Which lines hold the string "SaveTheDateOnline"? Copy each of them from the material below.

----

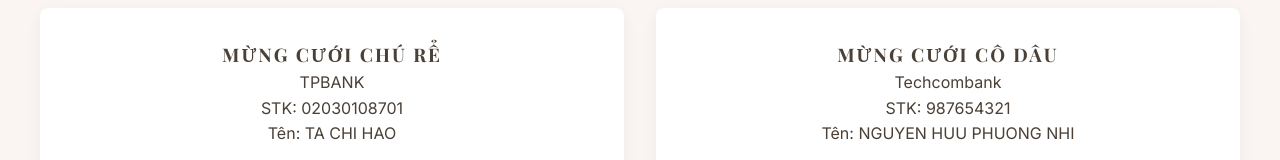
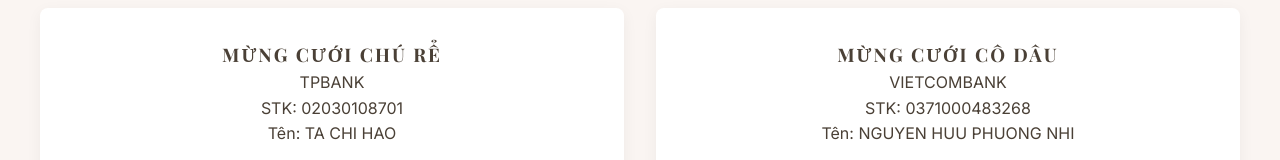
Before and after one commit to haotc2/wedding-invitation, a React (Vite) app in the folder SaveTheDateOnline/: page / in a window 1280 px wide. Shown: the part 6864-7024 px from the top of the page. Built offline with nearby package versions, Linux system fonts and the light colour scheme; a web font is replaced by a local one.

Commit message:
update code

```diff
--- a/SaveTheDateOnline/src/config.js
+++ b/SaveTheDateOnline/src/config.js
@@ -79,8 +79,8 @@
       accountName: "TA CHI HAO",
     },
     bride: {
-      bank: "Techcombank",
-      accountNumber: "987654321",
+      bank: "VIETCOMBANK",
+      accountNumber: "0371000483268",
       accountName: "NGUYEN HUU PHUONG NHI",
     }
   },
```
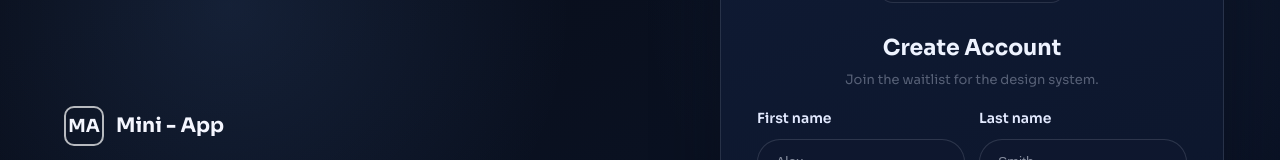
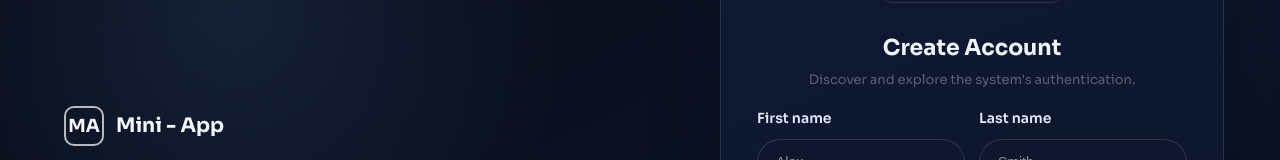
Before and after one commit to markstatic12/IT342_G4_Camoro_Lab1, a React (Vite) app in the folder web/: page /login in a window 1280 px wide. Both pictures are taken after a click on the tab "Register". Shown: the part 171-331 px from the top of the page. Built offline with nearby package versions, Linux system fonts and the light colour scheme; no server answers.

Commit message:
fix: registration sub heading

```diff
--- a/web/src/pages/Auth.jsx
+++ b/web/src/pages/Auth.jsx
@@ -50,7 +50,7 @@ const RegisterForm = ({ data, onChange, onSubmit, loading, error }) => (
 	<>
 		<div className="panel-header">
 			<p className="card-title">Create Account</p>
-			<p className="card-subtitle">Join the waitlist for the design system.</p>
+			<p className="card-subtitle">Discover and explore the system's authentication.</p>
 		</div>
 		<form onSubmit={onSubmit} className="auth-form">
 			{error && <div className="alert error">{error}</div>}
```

----

_Written solution:_
Before and after one commit to haotc2/wedding-invitation, a React (Vite) app in the folder SaveTheDateOnline/: page / in a window 1280 px wide. Shown: the part 6864-7024 px from the top of the page. Built offline with nearby package versions, Linux system fonts and the light colour scheme; a web font is replaced by a local one.
--- a/SaveTheDateOnline/src/config.js
+++ b/SaveTheDateOnline/src/config.js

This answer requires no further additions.